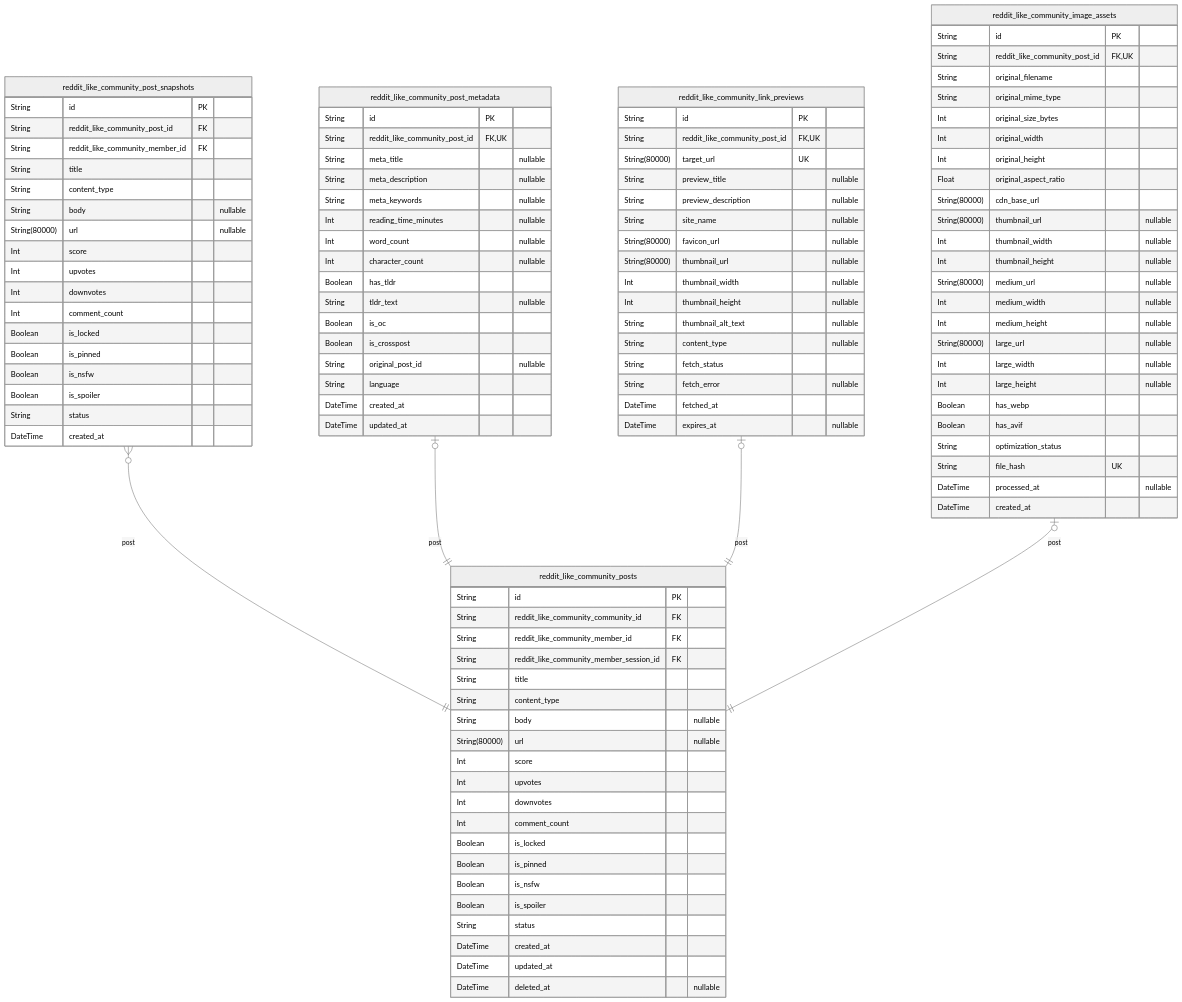
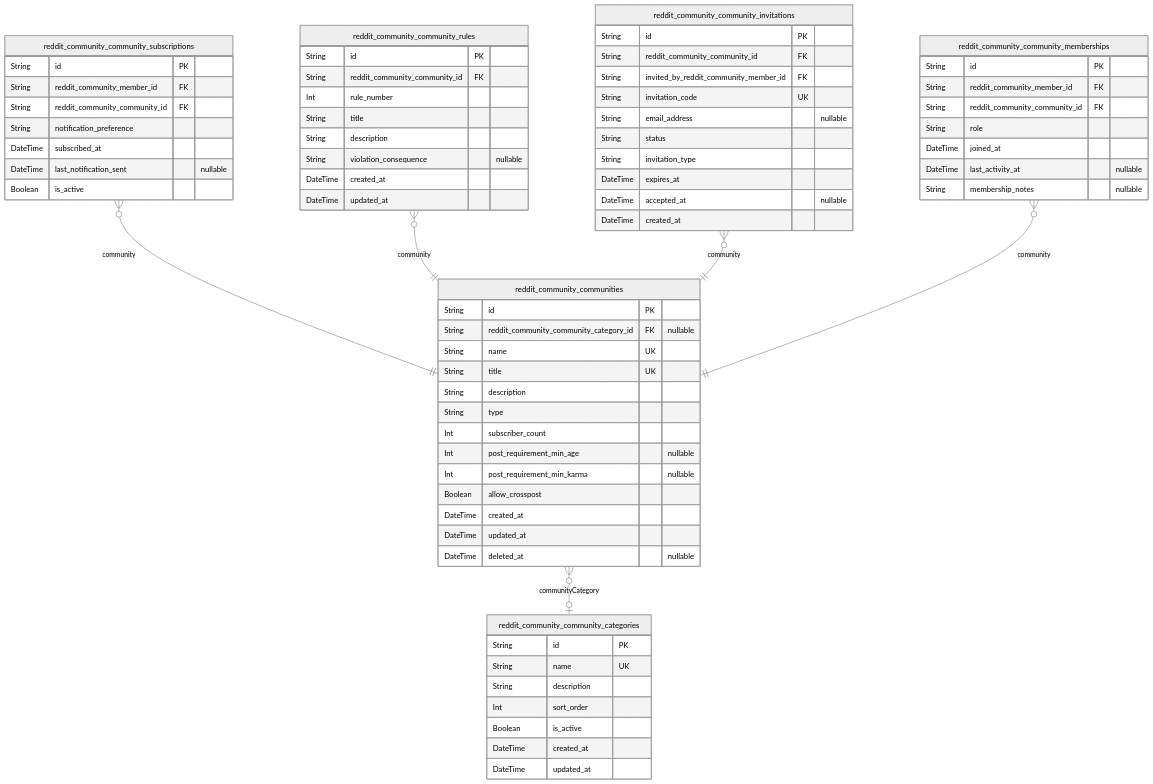
Before and after one commit to wrtnlabs/autobe-examples: the third of 8 diagrams in moonshotai/kimi-k2-0905-exacto/reddit/docs/ERD.md, drawn with Mermaid (neutral theme). The commit also changed other lines of this file and 22498 other files, not shown here.

````diff
--- a/moonshotai/kimi-k2-0905-exacto/reddit/docs/ERD.md
+++ b/moonshotai/kimi-k2-0905-exacto/reddit/docs/ERD.md
@@ -483,110 +472,72 @@
 ```mermaid
 erDiagram
-"reddit_like_community_posts" {
+"reddit_community_communities" {
   String id PK
-  String reddit_like_community_community_id FK
-  String reddit_like_community_member_id FK
-  String reddit_like_community_member_session_id FK
-  String title
-  String content_type
-  String body "nullable"
-  String(80000) url "nullable"
-  Int score
-  Int upvotes
-  Int downvotes
-  Int comment_count
-  Boolean is_locked
-  Boolean is_pinned
-  Boolean is_nsfw
-  Boolean is_spoiler
-  String status
+  String reddit_community_community_category_id FK "nullable"
+  String name UK
+  String title UK
+  String description
+  String type
+  Int subscriber_count
+  Int post_requirement_min_age "nullable"
+  Int post_requirement_min_karma "nullable"
+  Boolean allow_crosspost
   DateTime created_at
   DateTime updated_at
   DateTime deleted_at "nullable"
 }
-"reddit_like_community_post_snapshots" {
+"reddit_community_community_categories" {
   String id PK
-  String reddit_like_community_post_id FK
-  String reddit_like_community_member_id FK
-  String title
-  String content_type
-  String body "nullable"
-  String(80000) url "nullable"
-  Int score
-  Int upvotes
-  Int downvotes
-  Int comment_count
-  Boolean is_locked
-  Boolean is_pinned
-  Boolean is_nsfw
-  Boolean is_spoiler
-  String status
-  DateTime created_at
-}
-"reddit_like_community_post_metadata" {
-  String id PK
-  String reddit_like_community_post_id FK,UK
-  String meta_title "nullable"
-  String meta_description "nullable"
-  String meta_keywords "nullable"
-  Int reading_time_minutes "nullable"
-  Int word_count "nullable"
-  Int character_count "nullable"
-  Boolean has_tldr
-  String tldr_text "nullable"
-  Boolean is_oc
-  Boolean is_crosspost
-  String original_post_id "nullable"
-  String language
+  String name UK
+  String description
+  Int sort_order
+  Boolean is_active
   DateTime created_at
   DateTime updated_at
 }
-"reddit_like_community_link_previews" {
+"reddit_community_community_subscriptions" {
   String id PK
-  String reddit_like_community_post_id FK,UK
-  String(80000) target_url UK
-  String preview_title "nullable"
-  String preview_description "nullable"
-  String site_name "nullable"
-  String(80000) favicon_url "nullable"
-  String(80000) thumbnail_url "nullable"
-  Int thumbnail_width "nullable"
-  Int thumbnail_height "nullable"
-  String thumbnail_alt_text "nullable"
-  String content_type "nullable"
-  String fetch_status
-  String fetch_error "nullable"
-  DateTime fetched_at
-  DateTime expires_at "nullable"
+  String reddit_community_member_id FK
+  String reddit_community_community_id FK
+  String notification_preference
+  DateTime subscribed_at
+  DateTime last_notification_sent "nullable"
+  Boolean is_active
 }
-"reddit_like_community_image_assets" {
+"reddit_community_community_rules" {
   String id PK
-  String reddit_like_community_post_id FK,UK
-  String original_filename
-  String original_mime_type
-  Int original_size_bytes
-  Int original_width
-  Int original_height
-  Float original_aspect_ratio
-  String(80000) cdn_base_url
-  String(80000) thumbnail_url "nullable"
-  Int thumbnail_width "nullable"
-  Int thumbnail_height "nullable"
-  String(80000) medium_url "nullable"
-  Int medium_width "nullable"
-  Int medium_height "nullable"
-  String(80000) large_url "nullable"
-  Int large_width "nullable"
-  Int large_height "nullable"
-  Boolean has_webp
-  Boolean has_avif
-  String optimization_status
-  String file_hash UK
-  DateTime processed_at "nullable"
+  String reddit_community_community_id FK
+  Int rule_number
+  String title
+  String description
+  String violation_consequence "nullable"
+  DateTime created_at
+  DateTime updated_at
+}
+"reddit_community_community_invitations" {
+  String id PK
+  String reddit_community_community_id FK
+  String invited_by_reddit_community_member_id FK
+  String invitation_code UK
+  String email_address "nullable"
+  String status
+  String invitation_type
+  DateTime expires_at
+  DateTime accepted_at "nullable"
   DateTime created_at
 }
-"reddit_like_community_post_snapshots" }o--|| "reddit_like_community_posts" : post
-"reddit_like_community_post_metadata" |o--|| "reddit_like_community_posts" : post
-"reddit_like_community_link_previews" |o--|| "reddit_like_community_posts" : post
-"reddit_like_community_image_assets" |o--|| "reddit_like_community_posts" : post
+"reddit_community_community_memberships" {
+  String id PK
+  String reddit_community_member_id FK
+  String reddit_community_community_id FK
+  String role
+  DateTime joined_at
+  DateTime last_activity_at "nullable"
+  String membership_notes "nullable"
+}
+"reddit_community_communities" }o--o| "reddit_community_community_categories" : communityCategory
+"reddit_community_community_subscriptions" }o--|| "reddit_community_communities" : community
+"reddit_community_community_rules" }o--|| "reddit_community_communities" : community
+"reddit_community_community_invitations" }o--|| "reddit_community_communities" : community
+"reddit_community_community_memberships" }o--|| "reddit_community_communities" : community
 ```
````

- - - - - - -

* **BRIEF**
Word for word, restate all of the data, but do not copy the pictures.

* **YOUR SOLUTION**
Before and after one commit to wrtnlabs/autobe-examples: the third of 8 diagrams in moonshotai/kimi-k2-0905-exacto/reddit/docs/ERD.md, drawn with Mermaid (neutral theme). The commit also changed other lines of this file and 22498 other files, not shown here.

````diff
--- a/moonshotai/kimi-k2-0905-exacto/reddit/docs/ERD.md
+++ b/moonshotai/kimi-k2-0905-exacto/reddit/docs/ERD.md
@@ -483,110 +472,72 @@
 ```mermaid
 erDiagram
-"reddit_like_community_posts" {
+"reddit_community_communities" {
   String id PK
-  String reddit_like_community_community_id FK
-  String reddit_like_community_member_id FK
-  String reddit_like_community_member_session_id FK
-  String title
-  String content_type
-  String body "nullable"
-  String(80000) url "nullable"
-  Int score
-  Int upvotes
-  Int downvotes
-  Int comment_count
-  Boolean is_locked
-  Boolean is_pinned
-  Boolean is_nsfw
-  Boolean is_spoiler
-  String status
+  String reddit_community_community_category_id FK "nullable"
+  String name UK
+  String title UK
+  String description
+  String type
+  Int subscriber_count
+  Int post_requirement_min_age "nullable"
+  Int post_requirement_min_karma "nullable"
+  Boolean allow_crosspost
   DateTime created_at
   DateTime updated_at
   DateTime deleted_at "nullable"
 }
-"reddit_like_community_post_snapshots" {
+"reddit_community_community_categories" {
   String id PK
-  String reddit_like_community_post_id FK
-  String reddit_like_community_member_id FK
-  String title
-  String content_type
-  String body "nullable"
-  String(80000) url "nullable"
-  Int score
-  Int upvotes
-  Int downvotes
-  Int comment_count
-  Boolean is_locked
-  Boolean is_pinned
-  Boolean is_nsfw
-  Boolean is_spoiler
-  String status
-  DateTime created_at
-}
-"reddit_like_community_post_metadata" {
-  String id PK
-  String reddit_like_community_post_id FK,UK
-  String meta_title "nullable"
-  String meta_description "nullable"
-  String meta_keywords "nullable"
-  Int reading_time_minutes "nullable"
-  Int word_count "nullable"
-  Int character_count "nullable"
-  Boolean has_tldr
-  String tldr_text "nullable"
-  Boolean is_oc
-  Boolean is_crosspost
-  String original_post_id "nullable"
-  String language
+  String name UK
+  String description
+  Int sort_order
+  Boolean is_active
   DateTime created_at
   DateTime updated_at
 }
-"reddit_like_community_link_previews" {
+"reddit_community_community_subscriptions" {
   String id PK
-  String reddit_like_community_post_id FK,UK
-  String(80000) target_url UK
-  String preview_title "nullable"
-  String preview_description "nullable"
-  String site_name "nullable"
-  String(80000) favicon_url "nullable"
-  String(80000) thumbnail_url "nullable"
-  Int thumbnail_width "nullable"
-  Int thumbnail_height "nullable"
-  String thumbnail_alt_text "nullable"
-  String content_type "nullable"
-  String fetch_status
-  String fetch_error "nullable"
-  DateTime fetched_at
-  DateTime expires_at "nullable"
+  String reddit_community_member_id FK
+  String reddit_community_community_id FK
+  String notification_preference
+  DateTime subscribed_at
+  DateTime last_notification_sent "nullable"
+  Boolean is_active
 }
-"reddit_like_community_image_assets" {
+"reddit_community_community_rules" {
   String id PK
-  String reddit_like_community_post_id FK,UK
-  String original_filename
-  String original_mime_type
-  Int original_size_bytes
-  Int original_width
-  Int original_height
-  Float original_aspect_ratio
-  String(80000) cdn_base_url
-  String(80000) thumbnail_url "nullable"
-  Int thumbnail_width "nullable"
-  Int thumbnail_height "nullable"
-  String(80000) medium_url "nullable"
-  Int medium_width "nullable"
-  Int medium_height "nullable"
-  String(80000) large_url "nullable"
-  Int large_width "nullable"
-  Int large_height "nullable"
-  Boolean has_webp
-  Boolean has_avif
-  String optimization_status
-  String file_hash UK
-  DateTime processed_at "nullable"
+  String reddit_community_community_id FK
+  Int rule_number
+  String title
+  String description
+  String violation_consequence "nullable"
+  DateTime created_at
+  DateTime updated_at
+}
+"reddit_community_community_invitations" {
+  String id PK
+  String reddit_community_community_id FK
+  String invited_by_reddit_community_member_id FK
+  String invitation_code UK
+  String email_address "nullable"
+  String status
+  String invitation_type
+  DateTime expires_at
+  DateTime accepted_at "nullable"
   DateTime created_at
 }
-"reddit_like_community_post_snapshots" }o--|| "reddit_like_community_posts" : post
-"reddit_like_community_post_metadata" |o--|| "reddit_like_community_posts" : post
-"reddit_like_community_link_previews" |o--|| "reddit_like_community_posts" : post
-"reddit_like_community_image_assets" |o--|| "reddit_like_community_posts" : post
+"reddit_community_community_memberships" {
+  String id PK
+  String reddit_community_member_id FK
+  String reddit_community_community_id FK
+  String role
+  DateTime joined_at
+  DateTime last_activity_at "nullable"
+  String membership_notes "nullable"
+}
+"reddit_community_communities" }o--o| "reddit_community_community_categories" : communityCategory
+"reddit_community_community_subscriptions" }o--|| "reddit_community_communities" : community
+"reddit_community_community_rules" }o--|| "reddit_community_communities" : community
+"reddit_community_community_invitations" }o--|| "reddit_community_communities" : community
+"reddit_community_community_memberships" }o--|| "reddit_community_communities" : community
 ```
````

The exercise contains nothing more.